- WHAT IS BEING ASKED: Pull out every line with the word "migrations" from the entries below.
START EXERCISE DATA
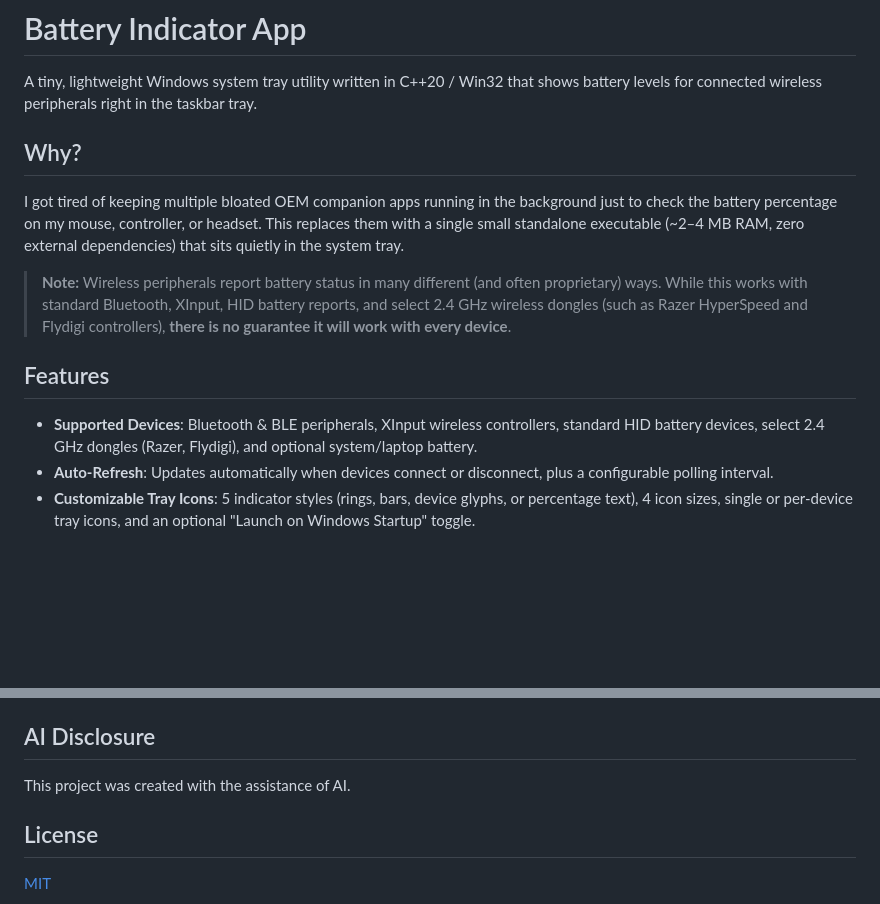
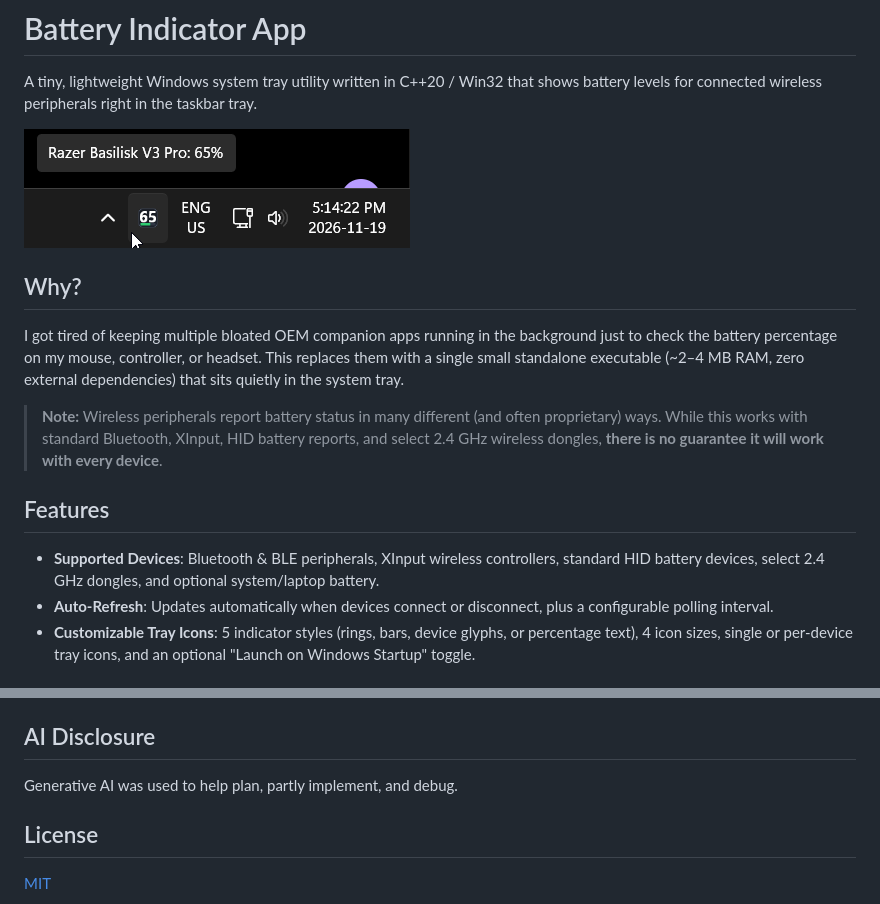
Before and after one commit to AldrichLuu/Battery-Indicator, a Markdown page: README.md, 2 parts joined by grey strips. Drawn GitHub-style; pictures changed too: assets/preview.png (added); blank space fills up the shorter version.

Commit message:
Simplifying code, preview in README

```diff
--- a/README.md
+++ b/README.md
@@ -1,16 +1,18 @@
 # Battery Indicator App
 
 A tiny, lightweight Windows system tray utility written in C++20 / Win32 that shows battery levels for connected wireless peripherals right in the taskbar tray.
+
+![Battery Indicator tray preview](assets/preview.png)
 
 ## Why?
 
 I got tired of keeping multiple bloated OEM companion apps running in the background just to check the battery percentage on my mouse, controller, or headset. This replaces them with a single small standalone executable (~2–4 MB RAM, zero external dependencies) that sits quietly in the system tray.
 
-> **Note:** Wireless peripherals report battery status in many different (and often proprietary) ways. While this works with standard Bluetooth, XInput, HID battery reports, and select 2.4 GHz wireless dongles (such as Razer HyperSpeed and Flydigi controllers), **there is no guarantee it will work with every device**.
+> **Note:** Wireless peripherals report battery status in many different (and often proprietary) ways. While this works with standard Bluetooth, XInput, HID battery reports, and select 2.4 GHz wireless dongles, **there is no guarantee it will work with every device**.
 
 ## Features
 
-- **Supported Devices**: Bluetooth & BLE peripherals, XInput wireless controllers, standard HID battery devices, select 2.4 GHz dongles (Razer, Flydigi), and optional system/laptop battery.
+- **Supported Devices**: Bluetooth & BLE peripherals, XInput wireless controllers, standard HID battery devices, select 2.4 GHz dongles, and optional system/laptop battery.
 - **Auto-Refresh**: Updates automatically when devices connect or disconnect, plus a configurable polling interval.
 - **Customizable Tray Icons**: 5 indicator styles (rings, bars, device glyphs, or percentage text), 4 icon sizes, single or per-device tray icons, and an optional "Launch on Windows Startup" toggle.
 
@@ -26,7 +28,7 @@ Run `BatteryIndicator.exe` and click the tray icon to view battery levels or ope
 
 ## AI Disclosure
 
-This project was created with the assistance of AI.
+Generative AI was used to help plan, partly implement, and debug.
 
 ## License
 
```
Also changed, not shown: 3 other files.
END EXERCISE DATA
START EXERCISE DATA
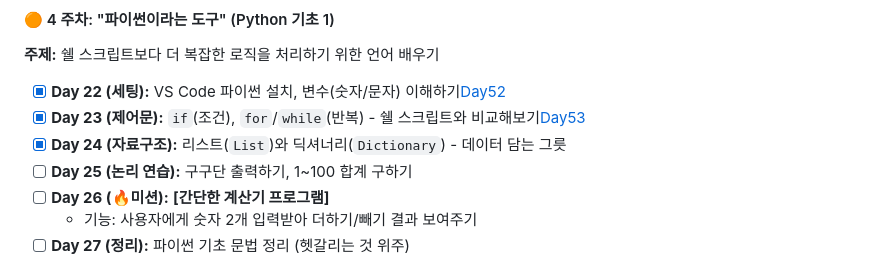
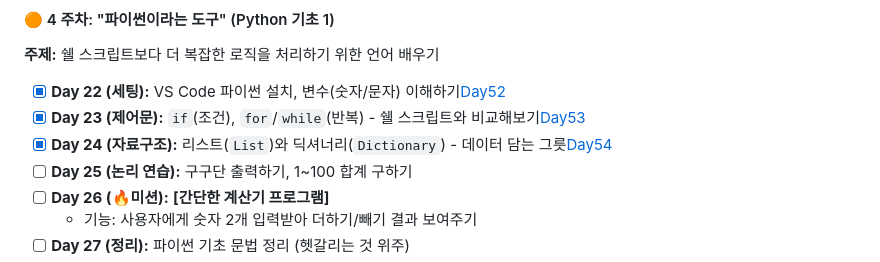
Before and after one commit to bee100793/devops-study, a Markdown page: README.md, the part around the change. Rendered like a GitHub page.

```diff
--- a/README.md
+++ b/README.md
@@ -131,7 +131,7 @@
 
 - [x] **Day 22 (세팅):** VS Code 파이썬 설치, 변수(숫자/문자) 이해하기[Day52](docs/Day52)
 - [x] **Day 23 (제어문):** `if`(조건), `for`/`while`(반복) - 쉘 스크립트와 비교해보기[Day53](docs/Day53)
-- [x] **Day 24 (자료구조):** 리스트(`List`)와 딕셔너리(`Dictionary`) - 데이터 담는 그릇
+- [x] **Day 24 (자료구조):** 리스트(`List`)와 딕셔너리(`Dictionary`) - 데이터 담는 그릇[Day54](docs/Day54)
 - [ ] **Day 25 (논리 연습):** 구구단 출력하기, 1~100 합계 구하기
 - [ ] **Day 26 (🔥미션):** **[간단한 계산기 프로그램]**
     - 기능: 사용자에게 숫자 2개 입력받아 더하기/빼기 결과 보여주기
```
END EXERCISE DATA
START EXERCISE DATA
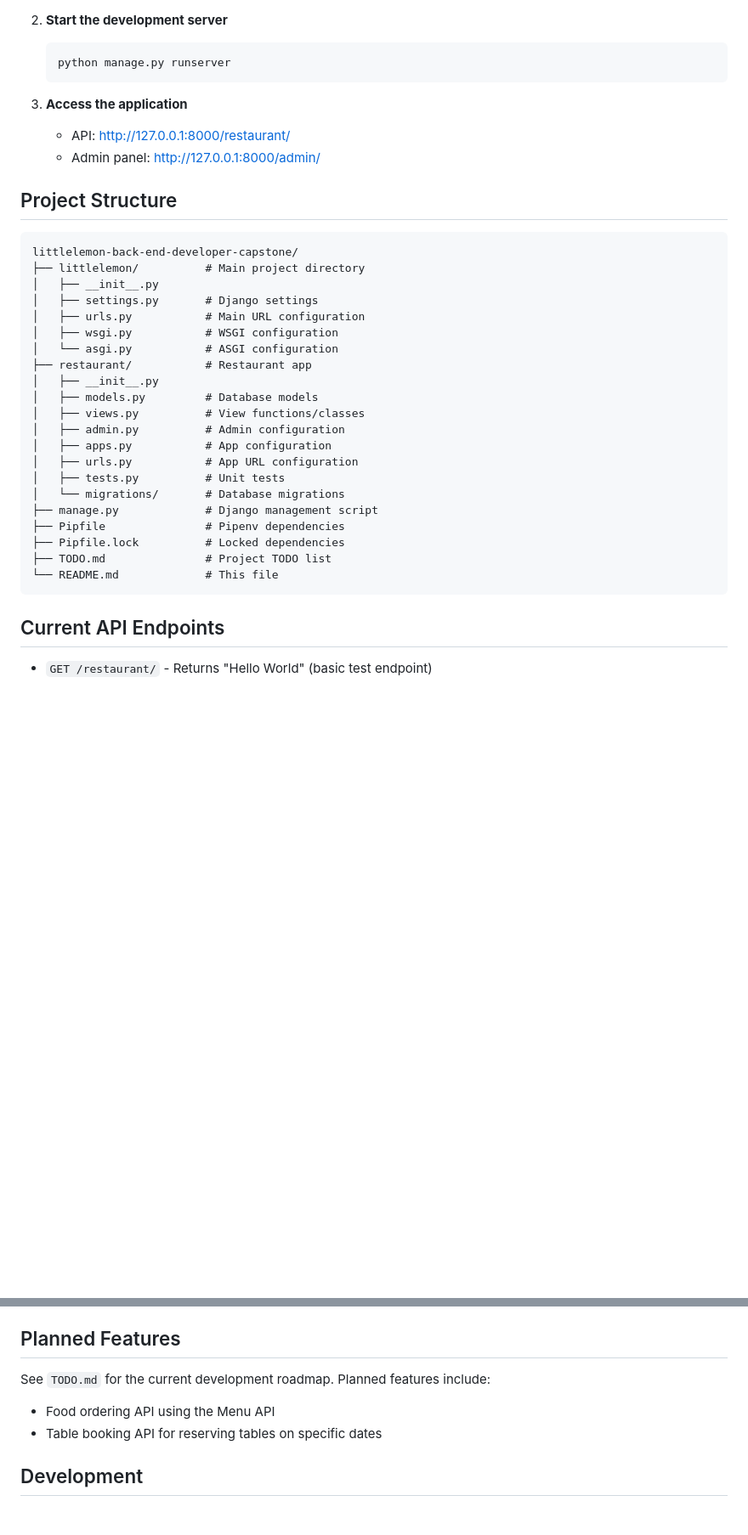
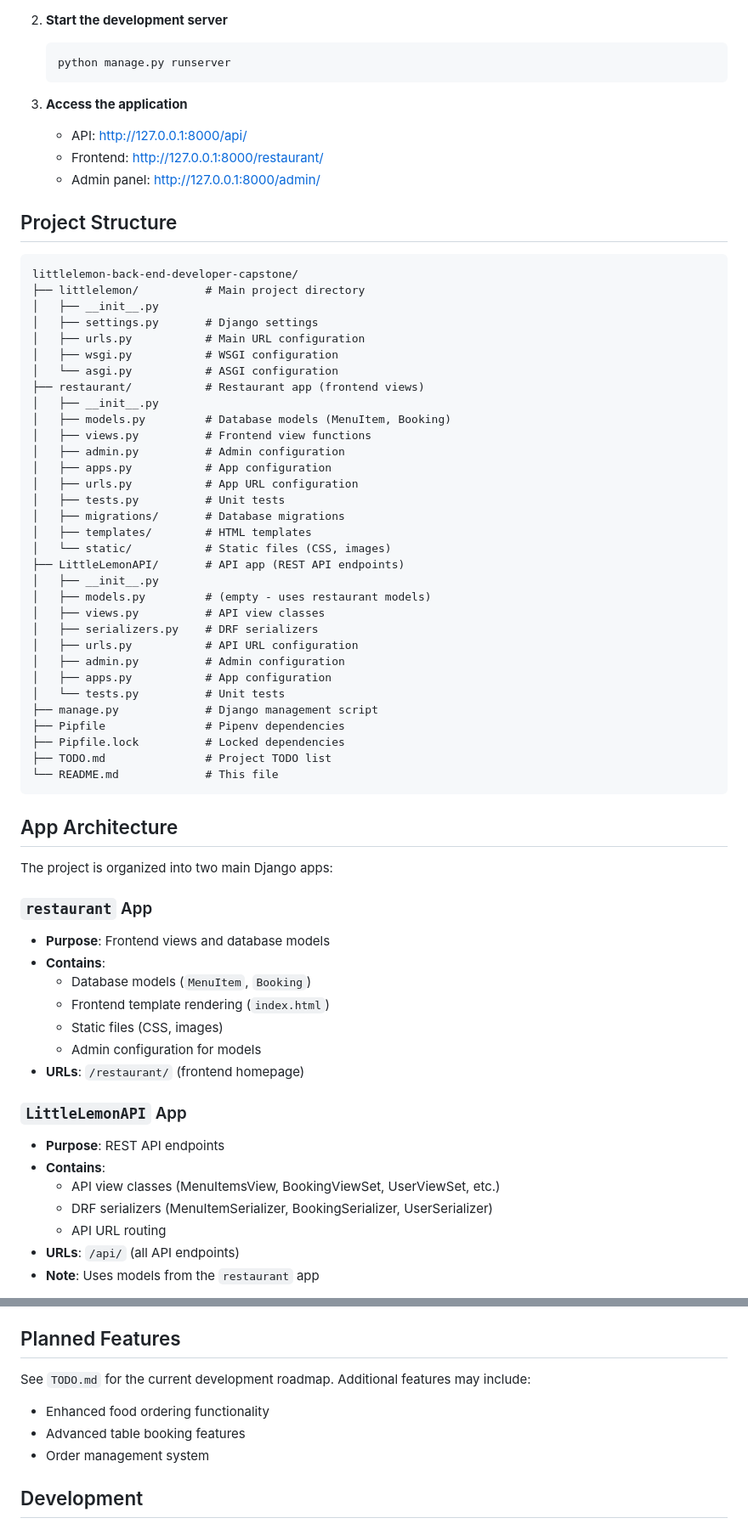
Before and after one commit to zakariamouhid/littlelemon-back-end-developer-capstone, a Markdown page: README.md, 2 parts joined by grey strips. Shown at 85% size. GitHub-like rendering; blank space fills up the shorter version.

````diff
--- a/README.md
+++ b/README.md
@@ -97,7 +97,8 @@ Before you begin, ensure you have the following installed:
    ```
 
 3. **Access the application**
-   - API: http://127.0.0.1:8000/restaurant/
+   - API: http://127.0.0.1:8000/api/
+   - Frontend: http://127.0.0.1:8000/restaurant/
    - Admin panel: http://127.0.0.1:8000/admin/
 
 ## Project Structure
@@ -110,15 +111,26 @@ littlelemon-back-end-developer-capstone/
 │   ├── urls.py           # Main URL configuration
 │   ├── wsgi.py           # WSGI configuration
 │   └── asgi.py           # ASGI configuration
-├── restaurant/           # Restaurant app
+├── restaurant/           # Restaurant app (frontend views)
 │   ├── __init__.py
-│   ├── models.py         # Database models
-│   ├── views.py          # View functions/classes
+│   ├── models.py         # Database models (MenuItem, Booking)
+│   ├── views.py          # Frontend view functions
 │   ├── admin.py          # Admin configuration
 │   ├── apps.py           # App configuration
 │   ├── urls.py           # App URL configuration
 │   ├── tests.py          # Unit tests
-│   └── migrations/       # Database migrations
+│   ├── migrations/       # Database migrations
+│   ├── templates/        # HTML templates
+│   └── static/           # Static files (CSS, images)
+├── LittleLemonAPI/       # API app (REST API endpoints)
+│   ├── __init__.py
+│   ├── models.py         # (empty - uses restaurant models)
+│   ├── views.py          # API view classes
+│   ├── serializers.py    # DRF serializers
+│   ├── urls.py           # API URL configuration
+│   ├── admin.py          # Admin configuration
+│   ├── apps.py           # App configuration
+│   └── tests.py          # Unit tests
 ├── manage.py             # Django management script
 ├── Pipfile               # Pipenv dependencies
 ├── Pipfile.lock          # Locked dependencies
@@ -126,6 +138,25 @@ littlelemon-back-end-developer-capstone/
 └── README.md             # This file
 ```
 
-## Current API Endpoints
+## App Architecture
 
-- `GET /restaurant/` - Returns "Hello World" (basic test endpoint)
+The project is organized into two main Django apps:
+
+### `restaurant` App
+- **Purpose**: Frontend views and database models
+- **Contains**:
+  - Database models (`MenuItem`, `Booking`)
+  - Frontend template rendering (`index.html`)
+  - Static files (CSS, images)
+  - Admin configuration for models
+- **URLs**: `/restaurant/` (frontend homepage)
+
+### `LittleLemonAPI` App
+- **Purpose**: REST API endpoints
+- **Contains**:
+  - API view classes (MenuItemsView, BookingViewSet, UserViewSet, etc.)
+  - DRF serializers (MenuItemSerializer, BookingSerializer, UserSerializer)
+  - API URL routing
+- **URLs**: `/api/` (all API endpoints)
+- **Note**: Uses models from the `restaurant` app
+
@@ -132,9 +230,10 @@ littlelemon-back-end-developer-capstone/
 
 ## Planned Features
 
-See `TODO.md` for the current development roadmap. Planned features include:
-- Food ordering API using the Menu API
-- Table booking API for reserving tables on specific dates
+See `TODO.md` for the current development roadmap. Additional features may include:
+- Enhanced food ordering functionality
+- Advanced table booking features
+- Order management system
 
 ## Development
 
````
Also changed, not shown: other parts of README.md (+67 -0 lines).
END EXERCISE DATA
- TASK SOLUTION:
-│   └── migrations/       # Database migrations
+│   ├── migrations/       # Database migrations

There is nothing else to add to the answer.